*What to produce:* With the records in front of you, set every one of them down exactly.

----------

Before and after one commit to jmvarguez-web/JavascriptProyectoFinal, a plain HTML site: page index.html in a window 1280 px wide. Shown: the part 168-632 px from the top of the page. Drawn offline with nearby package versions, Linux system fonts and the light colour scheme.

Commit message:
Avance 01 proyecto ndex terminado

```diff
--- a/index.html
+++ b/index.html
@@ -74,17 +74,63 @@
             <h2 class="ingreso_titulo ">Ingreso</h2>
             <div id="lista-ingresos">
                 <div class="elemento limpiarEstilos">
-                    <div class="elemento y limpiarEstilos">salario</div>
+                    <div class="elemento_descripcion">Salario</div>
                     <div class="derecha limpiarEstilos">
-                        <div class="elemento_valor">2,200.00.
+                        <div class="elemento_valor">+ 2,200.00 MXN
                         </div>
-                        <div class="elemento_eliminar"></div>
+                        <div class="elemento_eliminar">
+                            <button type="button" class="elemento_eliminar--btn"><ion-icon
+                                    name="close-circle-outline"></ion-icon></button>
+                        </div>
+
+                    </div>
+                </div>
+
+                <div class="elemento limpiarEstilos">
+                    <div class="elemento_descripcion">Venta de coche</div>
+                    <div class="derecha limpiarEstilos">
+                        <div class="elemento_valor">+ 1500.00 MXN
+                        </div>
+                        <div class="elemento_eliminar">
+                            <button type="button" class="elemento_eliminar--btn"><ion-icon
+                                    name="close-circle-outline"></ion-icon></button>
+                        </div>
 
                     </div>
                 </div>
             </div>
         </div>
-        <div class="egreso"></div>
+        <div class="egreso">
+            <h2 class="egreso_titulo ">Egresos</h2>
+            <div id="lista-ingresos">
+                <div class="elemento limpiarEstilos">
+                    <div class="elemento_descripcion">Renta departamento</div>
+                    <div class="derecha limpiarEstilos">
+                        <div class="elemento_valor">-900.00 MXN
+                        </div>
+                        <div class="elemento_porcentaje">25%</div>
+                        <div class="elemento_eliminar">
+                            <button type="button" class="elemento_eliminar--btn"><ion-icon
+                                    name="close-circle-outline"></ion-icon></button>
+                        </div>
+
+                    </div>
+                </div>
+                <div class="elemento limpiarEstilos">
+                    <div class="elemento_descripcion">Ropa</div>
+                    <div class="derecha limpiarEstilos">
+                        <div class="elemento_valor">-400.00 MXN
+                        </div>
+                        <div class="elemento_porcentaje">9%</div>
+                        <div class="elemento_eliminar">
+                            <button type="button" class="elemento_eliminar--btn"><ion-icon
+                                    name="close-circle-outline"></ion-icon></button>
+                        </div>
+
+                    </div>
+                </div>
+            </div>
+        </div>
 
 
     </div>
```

----------

*Result of this task:*
Before and after one commit to jmvarguez-web/JavascriptProyectoFinal, a plain HTML site: page index.html in a window 1280 px wide. Shown: the part 168-632 px from the top of the page. Drawn offline with nearby package versions, Linux system fonts and the light colour scheme.

Commit message:
Avance 01 proyecto ndex terminado

```diff
--- a/index.html
+++ b/index.html
@@ -74,17 +74,63 @@
             <h2 class="ingreso_titulo ">Ingreso</h2>
             <div id="lista-ingresos">
                 <div class="elemento limpiarEstilos">
-                    <div class="elemento y limpiarEstilos">salario</div>
+                    <div class="elemento_descripcion">Salario</div>
                     <div class="derecha limpiarEstilos">
-                        <div class="elemento_valor">2,200.00.
+                        <div class="elemento_valor">+ 2,200.00 MXN
                         </div>
-                        <div class="elemento_eliminar"></div>
+                        <div class="elemento_eliminar">
+                            <button type="button" class="elemento_eliminar--btn"><ion-icon
+                                    name="close-circle-outline"></ion-icon></button>
+                        </div>
+
+                    </div>
+                </div>
+
+                <div class="elemento limpiarEstilos">
+                    <div class="elemento_descripcion">Venta de coche</div>
+                    <div class="derecha limpiarEstilos">
+                        <div class="elemento_valor">+ 1500.00 MXN
+                        </div>
+                        <div class="elemento_eliminar">
+                            <button type="button" class="elemento_eliminar--btn"><ion-icon
+                                    name="close-circle-outline"></ion-icon></button>
+                        </div>
 
                     </div>
                 </div>
             </div>
         </div>
-        <div class="egreso"></div>
+        <div class="egreso">
+            <h2 class="egreso_titulo ">Egresos</h2>
+            <div id="lista-ingresos">
+                <div class="elemento limpiarEstilos">
+                    <div class="elemento_descripcion">Renta departamento</div>
+                    <div class="derecha limpiarEstilos">
+                        <div class="elemento_valor">-900.00 MXN
+                        </div>
+                        <div class="elemento_porcentaje">25%</div>
+                        <div class="elemento_eliminar">
+                            <button type="button" class="elemento_eliminar--btn"><ion-icon
+                                    name="close-circle-outline"></ion-icon></button>
+                        </div>
+
+                    </div>
+                </div>
+                <div class="elemento limpiarEstilos">
+                    <div class="elemento_descripcion">Ropa</div>
+                    <div class="derecha limpiarEstilos">
+                        <div class="elemento_valor">-400.00 MXN
+                        </div>
+                        <div class="elemento_porcentaje">9%</div>
+                        <div class="elemento_eliminar">
+                            <button type="button" class="elemento_eliminar--btn"><ion-icon
+                                    name="close-circle-outline"></ion-icon></button>
+                        </div>
+
+                    </div>
+                </div>
+            </div>
+        </div>
 
 
     </div>
```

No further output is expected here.